Start of Supplied material
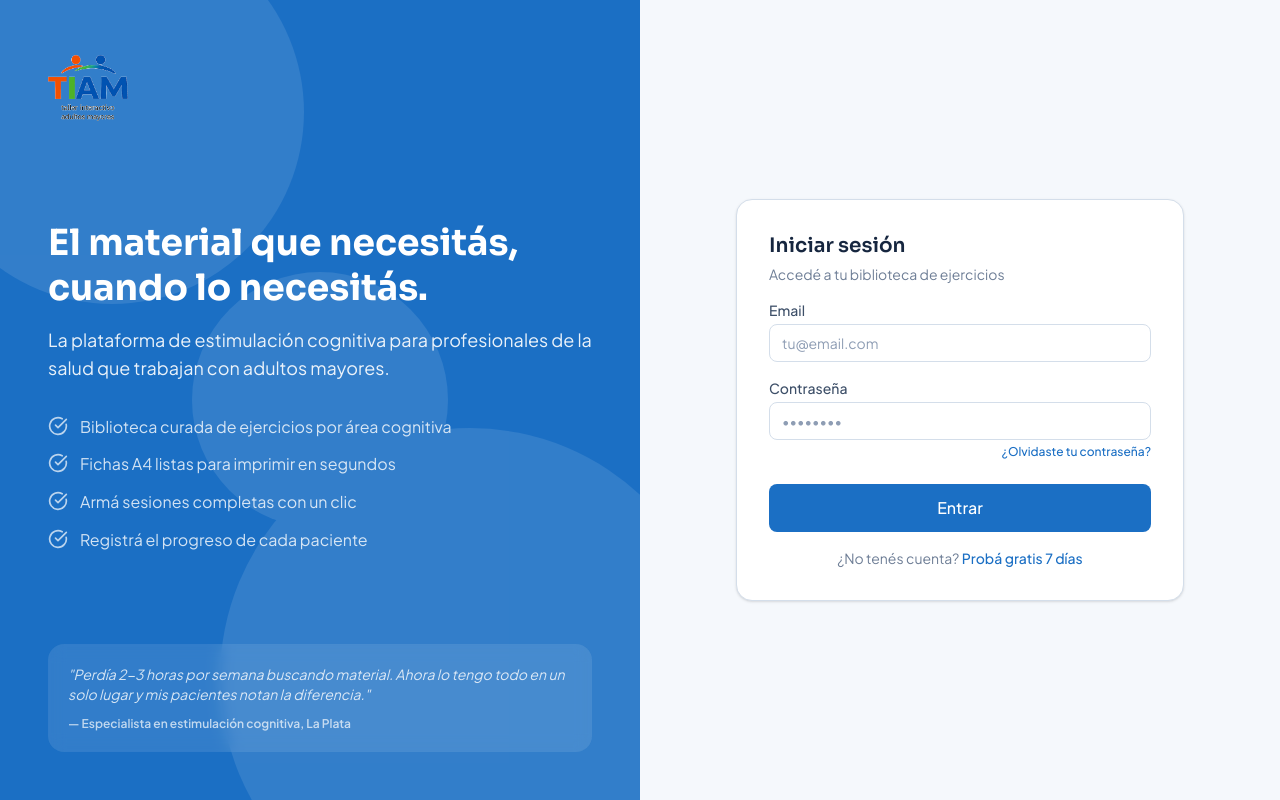
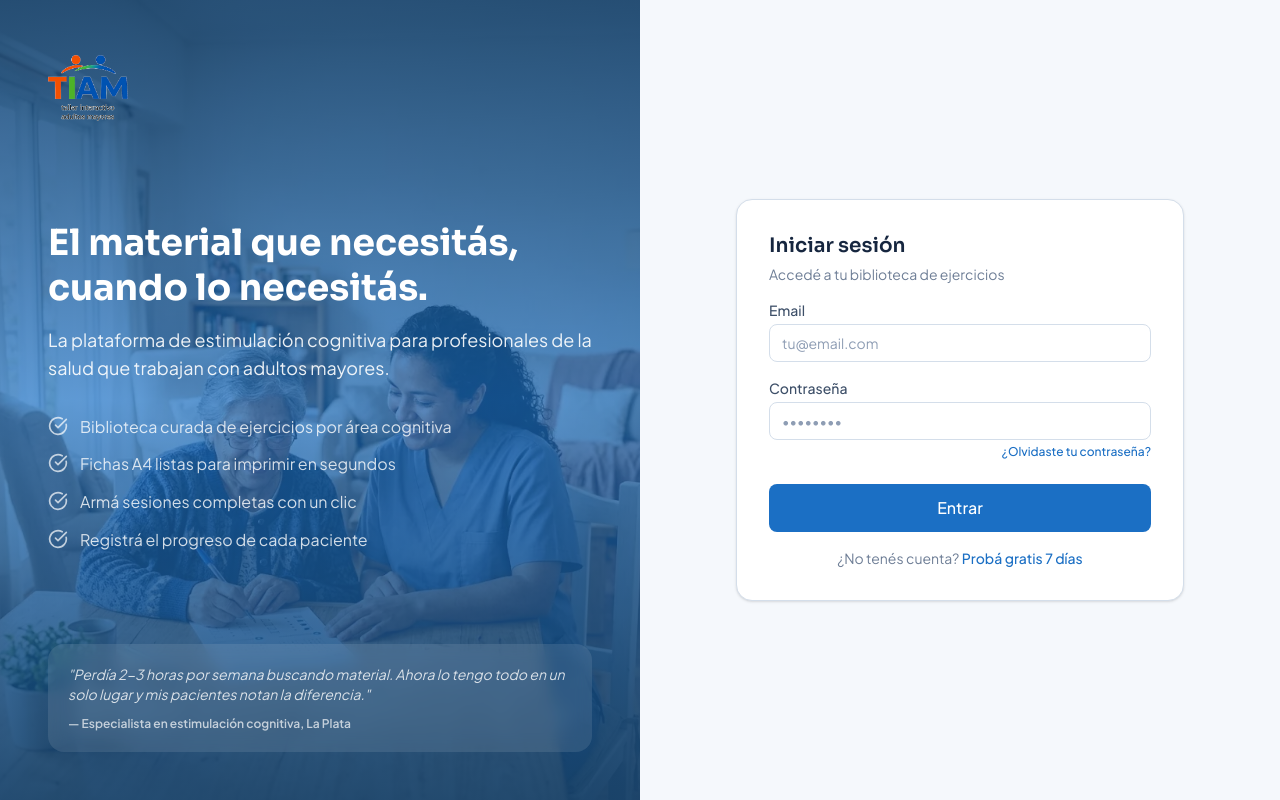
Before and after one commit to manukpo10/TIAM-frontend, a React (Vite) app: page /login in a window 1280 px wide. Built offline with nearby package versions, Linux system fonts and the light colour scheme.

Commit message:
feat(auth): foto de fondo en el panel lateral de login/registro
- Foto profesional + adulta mayor con velo azul de marca (legibilidad)
- Reemplaza el fondo azul plano con circulos abstractos
- WebP 68KB, aplica a login/registro/recuperar contrasena

```diff
--- a/src/components/layout/AuthLayout.tsx
+++ b/src/components/layout/AuthLayout.tsx
@@ -1,6 +1,7 @@
 import { Outlet } from 'react-router-dom'
 import { CheckCircle } from 'lucide-react'
 import logoImg from '@/assets/logo-sinfondo.png'
+import authSide from '@/assets/auth-side.webp'
 
 const BENEFITS = [
   'Biblioteca curada de ejercicios por área cognitiva',
@@ -13,13 +14,18 @@ export function AuthLayout() {
   return (
     <div className="flex min-h-dvh">
       {/* Left — brand panel */}
-      <div className="relative hidden w-1/2 flex-col justify-between overflow-hidden bg-tiam-blue p-12 lg:flex">
-        {/* Background pattern */}
-        <div className="absolute inset-0 opacity-10">
-          <div className="absolute -left-20 -top-20 h-96 w-96 rounded-full bg-white" />
-          <div className="absolute -bottom-32 -right-20 h-[500px] w-[500px] rounded-full bg-white" />
-          <div className="absolute left-1/2 top-1/2 h-64 w-64 -translate-x-1/2 -translate-y-1/2 rounded-full bg-white" />
-        </div>
+      <div className="relative hidden w-1/2 flex-col justify-between overflow-hidden bg-tiam-blue-dark p-12 lg:flex">
+        {/* Background photo + brand scrim for text readability */}
+        <img
+          src={authSide}
+          alt=""
+          aria-hidden="true"
+          className="absolute inset-0 h-full w-full object-cover"
+        />
+        <div
+          aria-hidden="true"
+          className="absolute inset-0 bg-gradient-to-b from-tiam-blue-dark/90 via-tiam-blue/70 to-tiam-blue-dark/92"
+        />
 
         {/* Logo */}
         <div className="relative">
```
Also changed, not shown: src/assets/auth-side.webp (added).
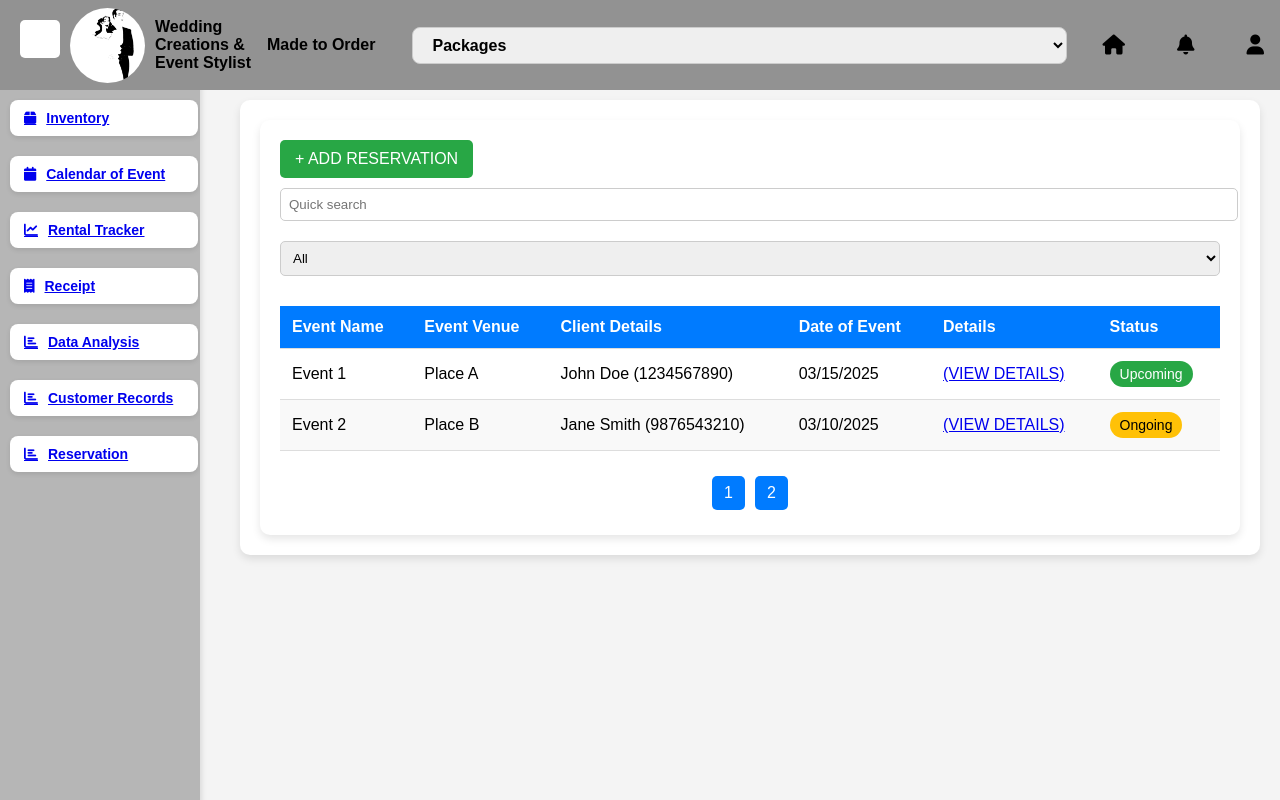
After one commit to Neodayo/Saritas, a Django app: page /reservation/ in a window 1280 px wide. The commit adds this page. Run offline with Django 4.2, Linux system fonts and the light colour scheme; some web fonts are replaced.

Commit message:
reservation ui

```diff
--- a/saritas/saritasapp/templates/saritasapp/base.html
+++ b/saritas/saritasapp/templates/saritasapp/base.html
@@ -34,6 +34,10 @@
 
             <a href="{% url 'saritasapp:customer_list' %}" class="nav-btn">
                 <span class="fas fa-chart-bar"></span> <text>Customer Records</text>
+            </a>
+
+            <a href="{% url 'saritasapp:reservation' %}" class="nav-btn">
+                <span class="fas fa-chart-bar"></span> <text>Reservation</text>
             </a>
         </div>
     </div>
--- /dev/null
+++ b/saritas/saritasapp/templates/saritasapp/reservation.html
@@ -0,0 +1,187 @@
+{% extends "saritasapp/base.html" %}
+{% load static %}
+{% block title %}Event Calendar{% endblock %}
+
+{% block content %}
+<style>
+    body {
+        font-family: 'Poppins', sans-serif;
+        background-color: #f4f4f4;
+        margin: 0;
+        padding: 20px;
+    }
+    .container {
+        max-width: 1100px;
+        margin: auto;
+        background: white;
+        padding: 20px;
+        border-radius: 10px;
+        box-shadow: 0 4px 8px rgba(0, 0, 0, 0.1);
+    }
+    button {
+        background-color: #28a745;
+        color: white;
+        border: none;
+        padding: 10px 15px;
+        border-radius: 5px;
+        cursor: pointer;
+        font-size: 16px;
+    }
+    button:hover {
+        background-color: #218838;
+    }
+    input, select {
+        padding: 8px;
+        margin: 10px 0;
+        width: 100%;
+        border: 1px solid #ccc;
+        border-radius: 5px;
+    }
+    table {
+        width: 100%;
+        border-collapse: collapse;
+        margin-top: 20px;
+        background: white;
+    }
+    th, td {
+        padding: 12px;
+        text-align: left;
+        border-bottom: 1px solid #ddd;
+    }
+    th {
+        background-color: #007bff;
+        color: white;
+    }
+    tr:nth-child(even) {
+        background-color: #f9f9f9;
+    }
+    tr:hover {
+        background-color: #f1f1f1;
+    }
+    .status {
+        padding: 5px 10px;
+        border-radius: 15px;
+        color: white;
+        font-size: 14px;
+        display: inline-block;
+    }
+    .upcoming { background-color: #28a745; }
+    .ongoing { background-color: #ffc107; color: black; }
+    .past { background-color: #17a2b8; }
+    .pagination {
+        text-align: center;
+        margin-top: 20px;
+    }
+    .pagination button {
+        padding: 8px 12px;
+        margin: 5px;
+        border: none;
+        border-radius: 5px;
+        cursor: pointer;
+        background-color: #007bff;
+        color: white;
+    }
+    .pagination button:hover {
+        background-color: #0056b3;
+    }
+</style>
+<div class="container">
+    <button onclick="addReservation()">+ ADD RESERVATION</button>
+    <input type="text" id="search" placeholder="Quick search" onkeyup="searchTable()">
+    <select id="statusFilter" onchange="filterStatus()">
+        <option value="">All</option>
+        <option value="Upcoming">Upcoming</option>
+        <option value="Ongoing">Ongoing</option>
+        <option value="Past">Past</option>
+    </select>
+    <table id="reservationTable">
+        <thead>
+            <tr>
+                <th>Event Name</th>
+                <th>Event Venue</th>
+                <th>Client Details</th>
+                <th>Date of Event</th>
+                <th>Details</th>
+                <th>Status</th>
+            </tr>
+        </thead>
+        <tbody id="tableBody">
+            <!-- Dynamic rows will be inserted here -->
+        </tbody>
+    </table>
+    <div class="pagination" id="pagination"></div>
+</div>
+<script>
+    const reservations = [
+        { name: "Event 1", venue: "Place A", client: "John Doe (1234567890)", date: "03/15/2025", status: "Upcoming" },
+        { name: "Event 2", venue: "Place B", client: "Jane Smith (9876543210)", date: "03/10/2025", status: "Ongoing" },
+        { name: "Event 3", venue: "Place C", client: "Bob Brown (5556667777)", date: "02/20/2025", status: "Past" }
+    ];
+    let currentPage = 1;
+    const rowsPerPage = 2;
+
+    function displayTable() {
+        let tableBody = document.getElementById("tableBody");
+        tableBody.innerHTML = "";
+        let filteredData = filterStatus(true);
+        let start = (currentPage - 1) * rowsPerPage;
+        let end = start + rowsPerPage;
+        let paginatedData = filteredData.slice(start, end);
+        paginatedData.forEach(reservation => {
+            let row = `<tr>
+                <td>${reservation.name}</td>
+                <td>${reservation.venue}</td>
+                <td>${reservation.client}</td>
+                <td>${reservation.date}</td>
+                <td><a href="#">(VIEW DETAILS)</a></td>
+                <td><span class="status ${reservation.status.toLowerCase()}">${reservation.status}</span></td>
+            </tr>`;
+            tableBody.innerHTML += row;
+        });
+        displayPagination(filteredData.length);
+    }
+
+    function searchTable() {
+        let input = document.getElementById("search").value.toLowerCase();
+        let filteredData = reservations.filter(res =>
+            res.name.toLowerCase().includes(input) ||
+            res.venue.toLowerCase().includes(input) ||
+            res.client.toLowerCase().includes(input) ||
+            res.date.includes(input)
+        );
+        displayFilteredTable(filteredData);
+    }
+
+    function filterStatus(returnData = false) {
+        let status = document.getElementById("statusFilter").value;
+        let filteredData = reservations.filter(res => !status || res.status === status);
+        if (returnData) return filteredData;
+        displayFilteredTable(filteredData);
+    }
+
+    function displayFilteredTable(filteredData) {
+        currentPage = 1;
+        displayTable();
+    }
+
+    function displayPagination(totalRows) {
+        let pagination = document.getElementById("pagination");
+        pagination.innerHTML = "";
+        let totalPages = Math.ceil(totalRows / rowsPerPage);
+        for (let i = 1; i <= totalPages; i++) {
+            pagination.innerHTML += `<button onclick="changePage(${i})">${i}</button>`;
+        }
+    }
+
+    function changePage(page) {
+        currentPage = page;
+        displayTable();
+    }
+
+    function addReservation() {
+        alert("Add Reservation clicked");
+    }
+
+    displayTable();
+</script>
+{% endblock %}
--- a/saritas/saritasapp/urls.py
+++ b/saritas/saritasapp/urls.py
@@ -35,6 +35,7 @@ urlpatterns = [
     path('receipt/', views.receipt_view, name='receipt'),
     path('notifications/', views.notification_view, name='notifications'),
     path('rental-tracker/', views.rental_tracker_view, name='rental_tracker'),
+    path('reservation/', views.reservation_view, name='reservation'),
     #receipt
     path('receipt/<int:receipt_id>/', receipt_detail, name='receipt-detail'),
     path('receipt/<int:receipt_id>/update/', update_receipt, name='receipt-update'),
--- a/saritas/saritasapp/views.py
+++ b/saritas/saritasapp/views.py
@@ -320,6 +320,10 @@ def rental_tracker_view(request):
 
     return render(request, 'saritasapp/rental_tracker.html')
 
+def reservation_view(request):
+
+    return render(request, 'saritasapp/reservation.html')
+
 
  #receipt
 from django.shortcuts import render, get_object_or_404, redirect
```
Also changed, not shown: saritas/db.sqlite3.
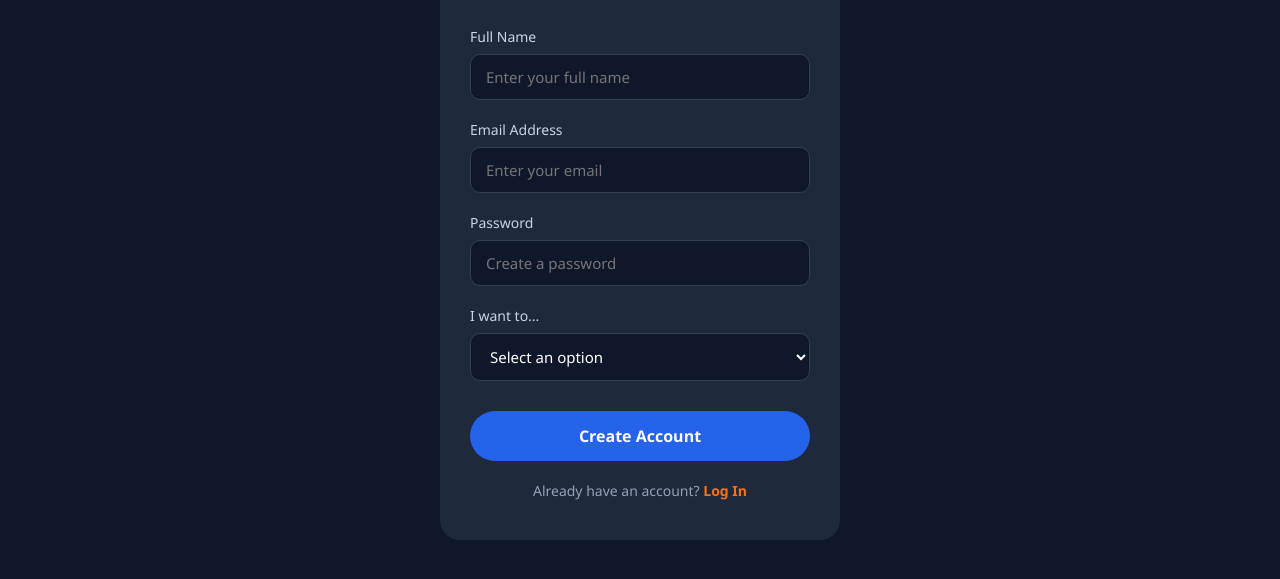
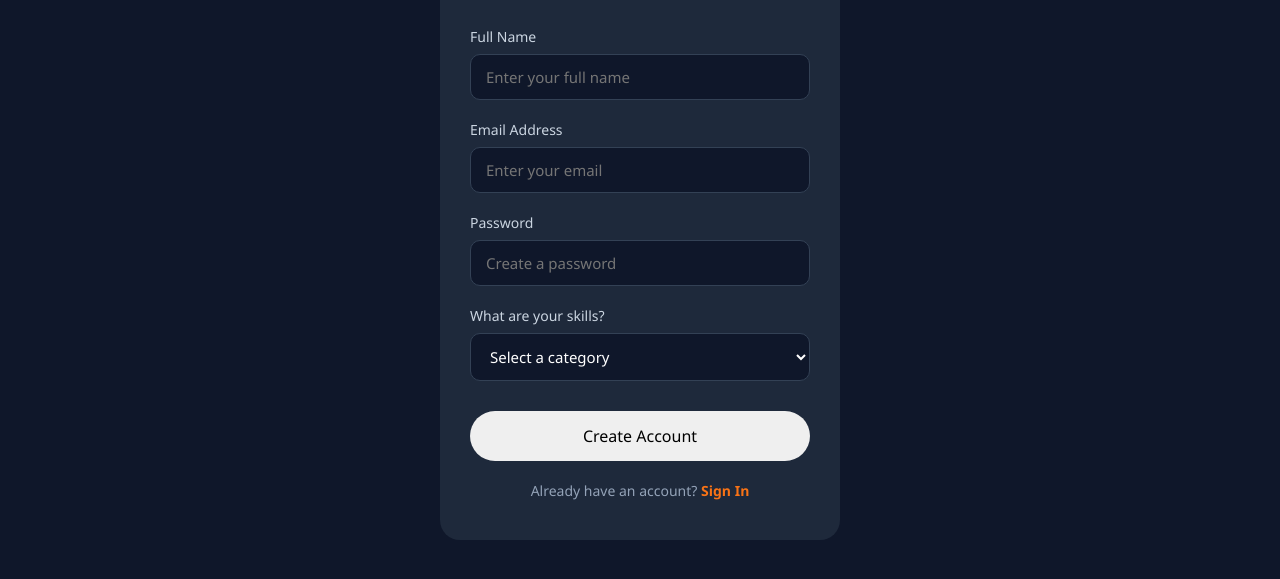
Before and after one commit to bigdony999-cpu/SkillBridge, a website: page signup.html in a window 1280 px wide. Shown: the part 259-838 px from the top of the page. Drawn offline with Linux system fonts and the light colour scheme.

Commit message:
Fix: Correct Listings navigation link from '#' to 'listing.html'

```diff
--- a/signup.html
+++ b/signup.html
@@ -13,7 +13,7 @@
                                     <h1 class="logo"><a href="index.html">Skill<span>Bridge</span></a></h1>
                                           <ul>
                                                   <li><a href="index.html">Home</a></li>
-                                                          <li><a href="#">Listings</a></li>
+                                                          <li><a href="listing.html">Listings</a></li>
                                                                   <li><a href="signup.html">Sign Up</a></li>
                                                                         </ul>
                                                                             </nav>
@@ -40,21 +40,20 @@
                                                                                                                                                                                                                       </div>
 
                                                                                                                                                                                                                               <div class="input-group">
-                                                                                                                                                                                                                                        <label>I want to...</label>
+                                                                                                                                                                                                                                        <label>What are your skills?</label>
                                                                                                                                                                                                                                                   <select>
-                                                                                                                                                                                                                                                              <option value="">Select an option</option>
-                                                                                                                                                                                                                                                                          <option value="offer">Offer My Skills</option>
-                                                                                                                                                                                                                                                                                      <option value="find">Find Work / Hire</option>
+                                                                                                                                                                                                                                                            <option>Select a category</option>
+                                                                                                                                                                                                                                                                      <option>Programming</option>
+                                                                                                                                                                                                                                                                      <option>Design</option>
+                                                                                                                                                                                                                                                                      <option>Writing</option>
+                                                                                                                                                                                                                                                                      <option>Business</option>
                                                                                                                                                                                                                                                                     </select>
                                                                                                                                                                                                                                                                       </div>
 
-                                                                                                                                                                                                                                                                                                                <button class="btn signup-btn">Create Account</button>
+                                                                                                                                                                                                                                                                              <button class="signup-btn">Create Account</button>
 
-                                                                                                                                                                                                                                                                                                                        <p class="login-link">Already have an account?
-                                                                                                                                                                                                                                                                                                                                  <a href="#">Log In</a>
-                                                                                                                                                                                                                                                                                                                                          </p>
+                                                                                                                                                                                                                                                                              <p class="login-link">Already have an account? <a href="#">Sign In</a></p>
                                                                                                                                                                                                                                                     </div>
-                                                                                                                                                                                                                                  </section>
 
                                                                                                                            <script src="script.js"></script>
                                                                                                          </body>
```
Lines whose indentation alone changed are shown as unchanged.
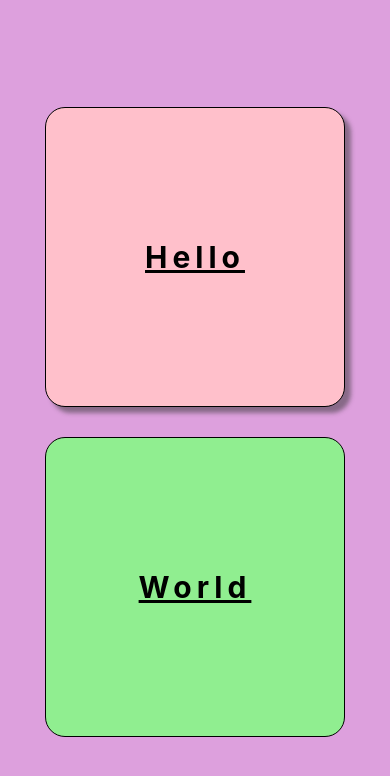
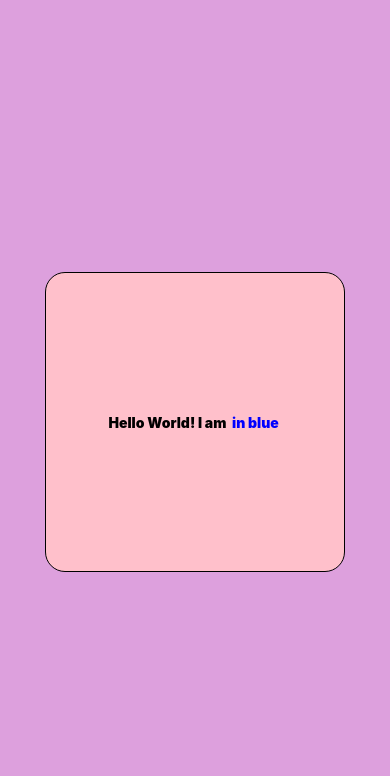
Before and after one commit to tirthraj07/React-Native, a React Native app: screen / in a window 390 px wide. Shown: the top 776 px of the page. Built offline with nearby package versions, Linux system fonts and the light colour scheme.

Commit message:
React Native Tutorials - 24 - Style Inheritance

```diff
--- a/App.js
+++ b/App.js
@@ -6,22 +6,25 @@ export default function App(){
     <View style={style.container}>
 
       {/*
-          Note: Shadow Casting are different for IOS and Android
-          For IOS, you need to specify: shadowColor, shadowOffset, shadowOpacity, shadowRadius
-          For Android: you just need to specify: shadowColor, elevation
+          Note: Style Inheritance is not possible in different elements
+          But Style Inheritance is possible in Text to Text Subtrees
+
+          For example, the View contains styles
+              fontSize:50,
+              color: 'blue'
+
+          But they aren't being inherited by the child Text Component
+
+          But the BlueText Text Component inherited the Weight from its parent Text Component
+
       */}
 
-      <View style={[style.box, style.pinkBg, style.iosShadow]}>
+      <View style={style.box}>
         <Text style={style.boxText}>
-          Hello
+          Hello World! I am  <Text style={style.blueTextCol}>in blue </Text>
         </Text>
       </View>
 
-      <View style={[style.box, style.lightGreenBg, style.androidShadow]}>
-        <Text style={style.boxText}>
-          World
-        </Text>
-      </View>
 
      </View>
   )
@@ -42,41 +45,21 @@ const style = StyleSheet.create({
     height: 300,
     flexDirection:"column",
     justifyContent:'center',
+    backgroundColor: 'pink',
     alignItems:'center',
     borderColor:'black',
     borderWidth:1,
-    borderRadius:20
-  },
-
-  pinkBg: {
-    backgroundColor: 'pink'
-  },
-
-  lightGreenBg: {
-    backgroundColor: 'lightgreen'
+    borderRadius:20,
+    fontSize:50,
+    color: 'blue'
   },
 
   boxText:{
-    fontSize:30,
-    textDecorationLine:"underline",
-    fontWeight:"700",
-    letterSpacing:5,
-    userSelect:"text"
+    fontWeight:900
   },
 
-  iosShadow:{
-    shadowColor: "#333333",
-    shadowOffset:{
-      width: 6,
-      height: 6,
-    },
-    shadowOpacity: 0.5,
-    shadowRadius: 4
-  },
-
-  androidShadow: {
-    shadowColor: "black",
-    elevation: 5
+  blueTextCol: {
+    color: "blue"
   }
 
 })
```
End of Supplied material
**What is required:** Write out every line in the data that holds the string "onclick".

**The completed task:**
+    <button onclick="addReservation()">+ ADD RESERVATION</button>
+            pagination.innerHTML += `<button onclick="changePage(${i})">${i}</button>`;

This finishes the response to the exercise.